(Exercise prompt):
Line count for "includes": tally the lines of the records below that contain it, and give only that number.

Front-end code change data:

————

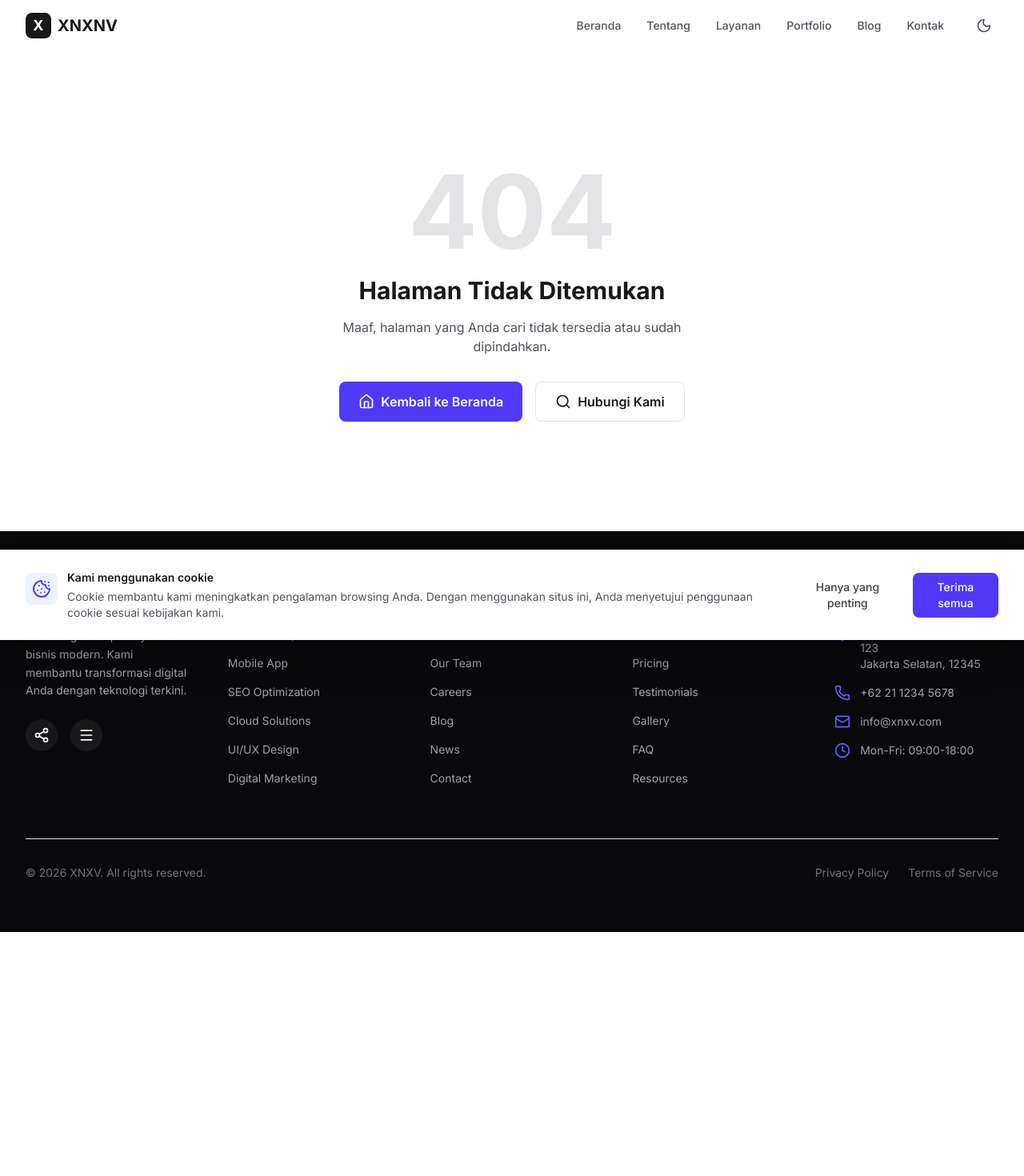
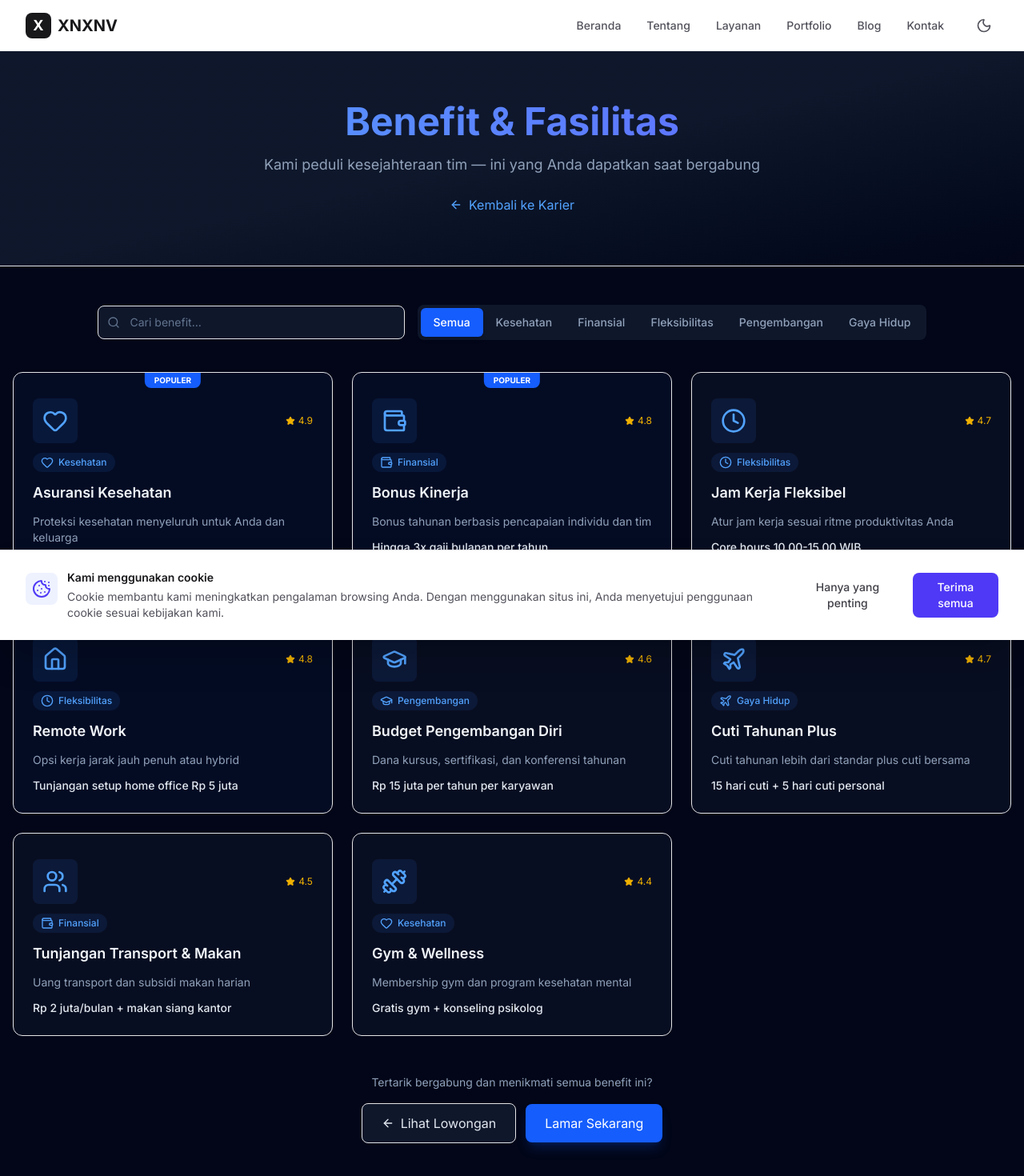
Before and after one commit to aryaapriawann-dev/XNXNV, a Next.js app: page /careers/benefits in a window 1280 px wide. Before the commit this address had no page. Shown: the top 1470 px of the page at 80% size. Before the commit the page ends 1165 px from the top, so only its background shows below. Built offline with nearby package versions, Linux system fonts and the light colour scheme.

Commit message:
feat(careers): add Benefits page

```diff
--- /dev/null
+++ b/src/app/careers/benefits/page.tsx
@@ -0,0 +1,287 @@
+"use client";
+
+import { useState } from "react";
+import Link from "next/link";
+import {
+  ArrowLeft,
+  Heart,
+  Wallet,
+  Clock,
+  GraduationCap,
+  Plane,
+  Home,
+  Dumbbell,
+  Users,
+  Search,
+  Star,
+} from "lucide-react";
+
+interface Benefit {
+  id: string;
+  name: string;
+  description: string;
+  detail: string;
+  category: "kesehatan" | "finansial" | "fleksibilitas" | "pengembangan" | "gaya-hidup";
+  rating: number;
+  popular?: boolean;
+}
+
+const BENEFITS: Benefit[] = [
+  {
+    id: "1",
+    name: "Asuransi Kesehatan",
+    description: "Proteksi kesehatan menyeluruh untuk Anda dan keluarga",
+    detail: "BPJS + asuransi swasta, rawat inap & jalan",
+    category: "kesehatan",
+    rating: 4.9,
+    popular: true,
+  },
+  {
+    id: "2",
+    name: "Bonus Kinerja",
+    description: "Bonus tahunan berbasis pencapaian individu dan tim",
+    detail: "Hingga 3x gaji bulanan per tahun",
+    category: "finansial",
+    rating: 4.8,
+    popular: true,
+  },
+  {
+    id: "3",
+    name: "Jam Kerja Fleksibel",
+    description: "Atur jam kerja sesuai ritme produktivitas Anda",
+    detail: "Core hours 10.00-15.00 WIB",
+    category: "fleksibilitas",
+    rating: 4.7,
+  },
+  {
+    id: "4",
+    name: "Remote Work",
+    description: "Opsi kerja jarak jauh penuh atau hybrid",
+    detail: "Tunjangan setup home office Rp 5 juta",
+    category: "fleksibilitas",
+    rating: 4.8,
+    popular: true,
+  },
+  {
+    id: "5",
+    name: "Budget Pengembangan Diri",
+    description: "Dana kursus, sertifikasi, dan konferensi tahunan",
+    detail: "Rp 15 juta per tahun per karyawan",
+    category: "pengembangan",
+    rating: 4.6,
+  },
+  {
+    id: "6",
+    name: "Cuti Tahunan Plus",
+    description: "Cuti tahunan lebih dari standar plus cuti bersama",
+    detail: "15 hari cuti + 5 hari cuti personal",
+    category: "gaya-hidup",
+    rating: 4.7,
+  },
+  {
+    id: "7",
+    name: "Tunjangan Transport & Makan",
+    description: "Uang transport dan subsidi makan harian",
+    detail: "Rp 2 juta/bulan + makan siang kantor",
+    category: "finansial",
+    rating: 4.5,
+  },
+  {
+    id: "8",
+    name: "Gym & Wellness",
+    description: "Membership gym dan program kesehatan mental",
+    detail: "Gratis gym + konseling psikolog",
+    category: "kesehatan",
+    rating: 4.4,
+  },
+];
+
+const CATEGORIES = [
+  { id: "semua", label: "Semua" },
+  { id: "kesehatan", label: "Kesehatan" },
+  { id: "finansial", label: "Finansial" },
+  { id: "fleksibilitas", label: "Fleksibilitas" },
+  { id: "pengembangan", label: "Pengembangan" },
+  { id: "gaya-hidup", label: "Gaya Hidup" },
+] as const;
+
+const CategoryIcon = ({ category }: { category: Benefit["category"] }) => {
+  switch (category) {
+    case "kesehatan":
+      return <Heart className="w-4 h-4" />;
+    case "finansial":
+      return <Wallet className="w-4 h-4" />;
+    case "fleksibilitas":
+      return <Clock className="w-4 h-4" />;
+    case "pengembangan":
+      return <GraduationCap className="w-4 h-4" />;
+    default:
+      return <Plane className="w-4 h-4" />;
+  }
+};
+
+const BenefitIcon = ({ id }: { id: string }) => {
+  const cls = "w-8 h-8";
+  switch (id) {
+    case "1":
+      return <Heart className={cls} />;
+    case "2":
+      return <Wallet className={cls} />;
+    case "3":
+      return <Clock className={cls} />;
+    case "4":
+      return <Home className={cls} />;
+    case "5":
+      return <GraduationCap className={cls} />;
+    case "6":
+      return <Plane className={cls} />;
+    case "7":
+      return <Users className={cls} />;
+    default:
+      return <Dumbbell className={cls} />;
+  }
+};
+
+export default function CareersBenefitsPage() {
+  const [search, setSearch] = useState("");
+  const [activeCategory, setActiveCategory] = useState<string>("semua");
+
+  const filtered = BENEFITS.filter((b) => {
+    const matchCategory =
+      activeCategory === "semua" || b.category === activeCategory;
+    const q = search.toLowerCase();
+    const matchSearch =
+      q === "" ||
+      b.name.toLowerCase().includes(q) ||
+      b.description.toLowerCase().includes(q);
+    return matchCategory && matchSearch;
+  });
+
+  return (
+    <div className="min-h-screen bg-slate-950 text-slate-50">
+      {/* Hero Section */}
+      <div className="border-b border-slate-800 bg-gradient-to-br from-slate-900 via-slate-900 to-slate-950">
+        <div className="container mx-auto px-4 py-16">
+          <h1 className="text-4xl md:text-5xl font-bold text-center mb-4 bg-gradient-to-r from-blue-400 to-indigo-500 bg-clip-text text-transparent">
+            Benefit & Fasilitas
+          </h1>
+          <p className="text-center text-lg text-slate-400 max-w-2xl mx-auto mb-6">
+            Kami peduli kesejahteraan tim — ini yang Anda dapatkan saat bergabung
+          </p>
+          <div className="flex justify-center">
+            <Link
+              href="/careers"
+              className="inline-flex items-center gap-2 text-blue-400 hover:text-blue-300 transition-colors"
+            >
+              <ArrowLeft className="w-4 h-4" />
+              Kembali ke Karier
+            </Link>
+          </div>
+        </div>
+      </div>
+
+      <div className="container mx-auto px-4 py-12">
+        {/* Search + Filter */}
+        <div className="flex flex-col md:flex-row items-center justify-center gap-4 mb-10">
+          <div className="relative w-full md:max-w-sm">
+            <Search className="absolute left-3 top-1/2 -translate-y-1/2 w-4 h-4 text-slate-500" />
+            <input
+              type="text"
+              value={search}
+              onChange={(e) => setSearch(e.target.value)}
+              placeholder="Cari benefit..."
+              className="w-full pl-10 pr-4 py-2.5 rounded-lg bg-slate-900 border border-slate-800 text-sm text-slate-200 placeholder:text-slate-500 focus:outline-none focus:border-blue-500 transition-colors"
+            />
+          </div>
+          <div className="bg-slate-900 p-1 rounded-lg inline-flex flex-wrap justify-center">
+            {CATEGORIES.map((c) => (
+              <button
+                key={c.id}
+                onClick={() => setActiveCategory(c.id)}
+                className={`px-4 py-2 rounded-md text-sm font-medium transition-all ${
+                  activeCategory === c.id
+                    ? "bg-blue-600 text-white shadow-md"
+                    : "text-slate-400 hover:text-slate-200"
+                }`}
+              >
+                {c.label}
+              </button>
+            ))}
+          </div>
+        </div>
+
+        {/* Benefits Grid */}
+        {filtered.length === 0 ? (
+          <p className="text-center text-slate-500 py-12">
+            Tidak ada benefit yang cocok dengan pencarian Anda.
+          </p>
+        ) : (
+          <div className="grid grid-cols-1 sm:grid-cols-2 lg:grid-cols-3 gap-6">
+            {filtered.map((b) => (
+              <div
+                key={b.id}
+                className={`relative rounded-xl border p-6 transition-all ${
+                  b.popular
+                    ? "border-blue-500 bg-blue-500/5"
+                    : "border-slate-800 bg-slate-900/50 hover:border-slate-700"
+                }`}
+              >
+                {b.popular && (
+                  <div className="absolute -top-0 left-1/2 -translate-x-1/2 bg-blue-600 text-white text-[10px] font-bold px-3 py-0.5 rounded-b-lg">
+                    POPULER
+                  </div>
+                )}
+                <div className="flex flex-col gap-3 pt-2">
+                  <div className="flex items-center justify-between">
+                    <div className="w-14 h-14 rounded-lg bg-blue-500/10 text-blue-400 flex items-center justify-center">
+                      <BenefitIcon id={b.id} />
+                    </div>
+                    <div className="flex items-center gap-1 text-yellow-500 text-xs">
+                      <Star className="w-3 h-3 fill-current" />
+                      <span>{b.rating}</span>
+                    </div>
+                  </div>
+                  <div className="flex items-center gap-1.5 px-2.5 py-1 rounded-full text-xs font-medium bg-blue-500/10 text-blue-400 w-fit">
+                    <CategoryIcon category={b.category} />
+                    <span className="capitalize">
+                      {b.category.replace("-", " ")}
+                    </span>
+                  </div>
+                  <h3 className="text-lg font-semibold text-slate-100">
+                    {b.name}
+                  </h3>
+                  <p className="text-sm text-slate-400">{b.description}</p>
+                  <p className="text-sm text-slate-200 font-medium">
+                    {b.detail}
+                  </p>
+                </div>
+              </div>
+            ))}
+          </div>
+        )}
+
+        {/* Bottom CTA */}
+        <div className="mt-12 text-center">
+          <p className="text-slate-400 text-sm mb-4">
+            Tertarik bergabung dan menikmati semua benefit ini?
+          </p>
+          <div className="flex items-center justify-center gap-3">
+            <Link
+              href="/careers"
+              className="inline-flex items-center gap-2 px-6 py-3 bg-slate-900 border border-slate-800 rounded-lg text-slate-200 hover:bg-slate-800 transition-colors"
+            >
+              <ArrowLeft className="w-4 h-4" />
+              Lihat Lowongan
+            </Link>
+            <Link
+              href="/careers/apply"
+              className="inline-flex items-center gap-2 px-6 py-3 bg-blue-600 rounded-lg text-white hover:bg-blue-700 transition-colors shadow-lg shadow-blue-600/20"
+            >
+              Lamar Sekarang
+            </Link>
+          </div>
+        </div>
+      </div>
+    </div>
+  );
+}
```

————

(Expected output):
2